### Task description
Read through the entries below and return each line with the word "only".

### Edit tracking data

------------------------------------

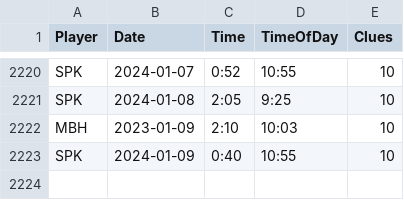
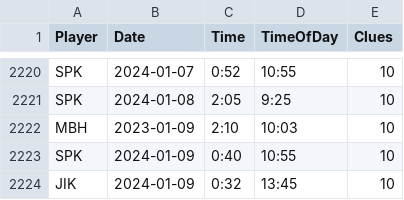
Before and after one commit to spkaluzny/nyt_mini_crossword, a CSV file: data/nyt.csv, drawn as a sheet; only a part is shown, gaps mark what is left out.

Commit message:
Added new observations

```diff
--- a/data/nyt.csv
+++ b/data/nyt.csv
@@ -2223 +2223,2 @@ MBH,2023-01-09,2:10,10:03,10
 SPK,2024-01-09,0:40,10:55,10
+JIK,2024-01-09,0:32,13:45,10
```
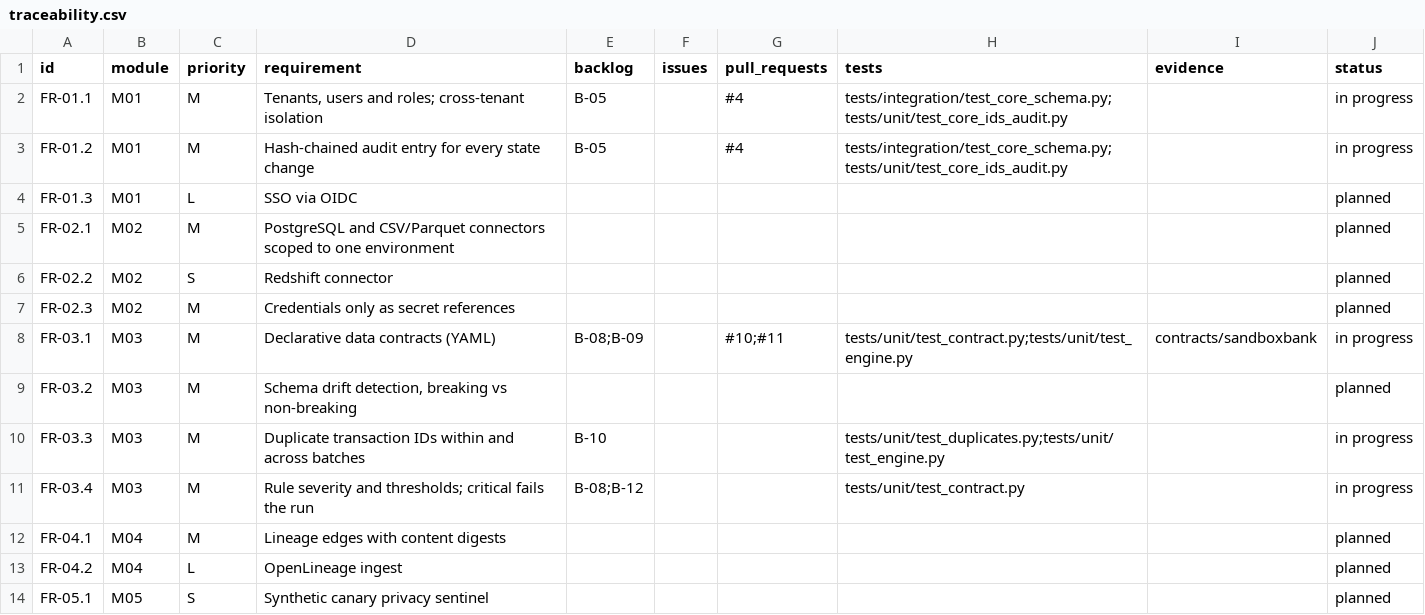
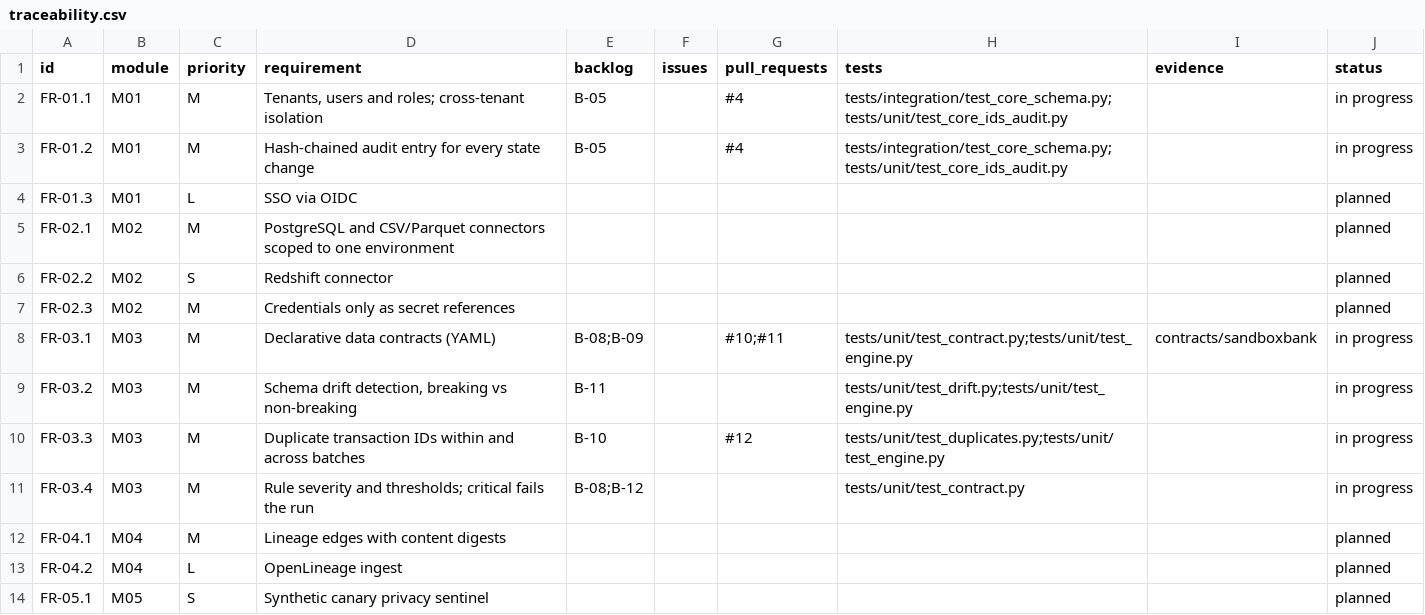
Before and after one commit to resilinet-ai/resilinet-ai, a CSV file: docs/traceability.csv, drawn as a sheet; only a part is shown.

```diff
--- a/docs/traceability.csv
+++ b/docs/traceability.csv
@@ -8,4 +8,4 @@ FR-02.3,M02,M,Credentials only as secret references,,,,,,planned
 FR-03.1,M03,M,Declarative data contracts (YAML),B-08;B-09,,#10;#11,tests/unit/test_contract.py;tests/unit/test_engine.py,contracts/sandboxbank,in progress
-FR-03.2,M03,M,"Schema drift detection, breaking vs non-breaking",,,,,,planned
-FR-03.3,M03,M,Duplicate transaction IDs within and across batches,B-10,,,tests/unit/test_duplicates.py;tests/unit/test_engine.py,,in progress
+FR-03.2,M03,M,"Schema drift detection, breaking vs non-breaking",B-11,,,tests/unit/test_drift.py;tests/unit/test_engine.py,,in progress
+FR-03.3,M03,M,Duplicate transaction IDs within and across batches,B-10,,#12,tests/unit/test_duplicates.py;tests/unit/test_engine.py,,in progress
 FR-03.4,M03,M,Rule severity and thresholds; critical fails the run,B-08;B-12,,,tests/unit/test_contract.py,,in progress
```
Also changed, not shown: 8 other files.
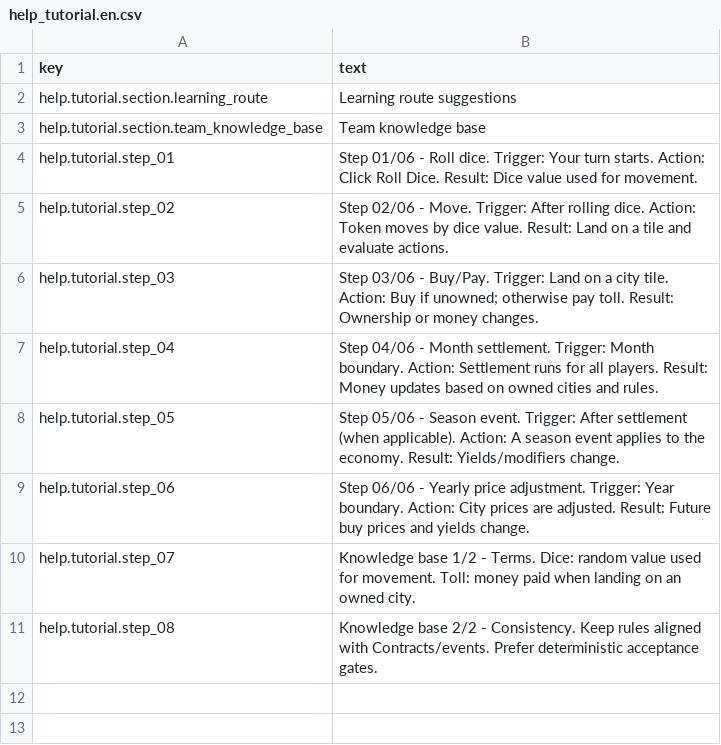
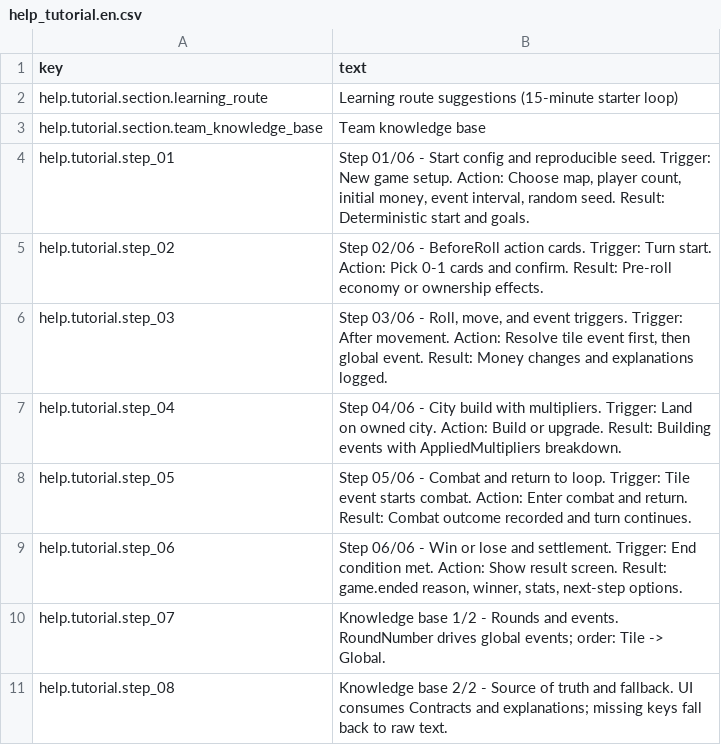
Before and after one commit to skyoxu/sanguo, a CSV file: Game.Godot/Translations/help_tutorial.en.csv, drawn as a sheet.

```diff
--- a/Game.Godot/Translations/help_tutorial.en.csv
+++ b/Game.Godot/Translations/help_tutorial.en.csv
@@ -1,11 +1,11 @@
 key,text
-help.tutorial.section.learning_route,Learning route suggestions
+help.tutorial.section.learning_route,Learning route suggestions (15-minute starter loop)
 help.tutorial.section.team_knowledge_base,Team knowledge base
-help.tutorial.step_01,"Step 01/06 - Roll dice. Trigger: Your turn starts. Action: Click Roll Dice. Result: Dice value used for movement."
-help.tutorial.step_02,"Step 02/06 - Move. Trigger: After rolling dice. Action: Token moves by dice value. Result: Land on a tile and evaluate actions."
-help.tutorial.step_03,"Step 03/06 - Buy/Pay. Trigger: Land on a city tile. Action: Buy if unowned; otherwise pay toll. Result: Ownership or money changes."
-help.tutorial.step_04,"Step 04/06 - Month settlement. Trigger: Month boundary. Action: Settlement runs for all players. Result: Money updates based on owned cities and rules."
-help.tutorial.step_05,"Step 05/06 - Season event. Trigger: After settlement (when applicable). Action: A season event applies to the economy. Result: Yields/modifiers change."
-help.tutorial.step_06,"Step 06/06 - Yearly price adjustment. Trigger: Year boundary. Action: City prices are adjusted. Result: Future buy prices and yields change."
-help.tutorial.step_07,"Knowledge base 1/2 - Terms. Dice: random value used for movement. Toll: money paid when landing on an owned city."
-help.tutorial.step_08,"Knowledge base 2/2 - Consistency. Keep rules aligned with Contracts/events. Prefer deterministic acceptance gates."
+help.tutorial.step_01,"Step 01/06 - Start config and reproducible seed. Trigger: New game setup. Action: Choose map, player count, initial money, event interval, random seed. Result: Deterministic start and goals."
+help.tutorial.step_02,Step 02/06 - BeforeRoll action cards. Trigger: Turn start. Action: Pick 0-1 cards and confirm. Result: Pre-roll economy or ownership effects.
+help.tutorial.step_03,"Step 03/06 - Roll, move, and event triggers. Trigger: After movement. Action: Resolve tile event first, then global event. Result: Money changes and explanations logged."
+help.tutorial.step_04,Step 04/06 - City build with multipliers. Trigger: Land on owned city. Action: Build or upgrade. Result: Building events with AppliedMultipliers breakdown.
+help.tutorial.step_05,Step 05/06 - Combat and return to loop. Trigger: Tile event starts combat. Action: Enter combat and return. Result: Combat outcome recorded and turn continues.
+help.tutorial.step_06,"Step 06/06 - Win or lose and settlement. Trigger: End condition met. Action: Show result screen. Result: game.ended reason, winner, stats, next-step options."
+help.tutorial.step_07,Knowledge base 1/2 - Rounds and events. RoundNumber drives global events; order: Tile -> Global.
+help.tutorial.step_08,Knowledge base 2/2 - Source of truth and fallback. UI consumes Contracts and explanations; missing keys fall back to raw text.
```
Also changed, not shown: Game.Godot/Translations/help_tutorial.zh.csv, 10 other files.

------------------------------------

### Result of the exercise
Before and after one commit to spkaluzny/nyt_mini_crossword, a CSV file: data/nyt.csv, drawn as a sheet; only a part is shown, gaps mark what is left out.
Before and after one commit to resilinet-ai/resilinet-ai, a CSV file: docs/traceability.csv, drawn as a sheet; only a part is shown.
@@ -8,4 +8,4 @@ FR-02.3,M02,M,Credentials only as secret references,,,,,,planned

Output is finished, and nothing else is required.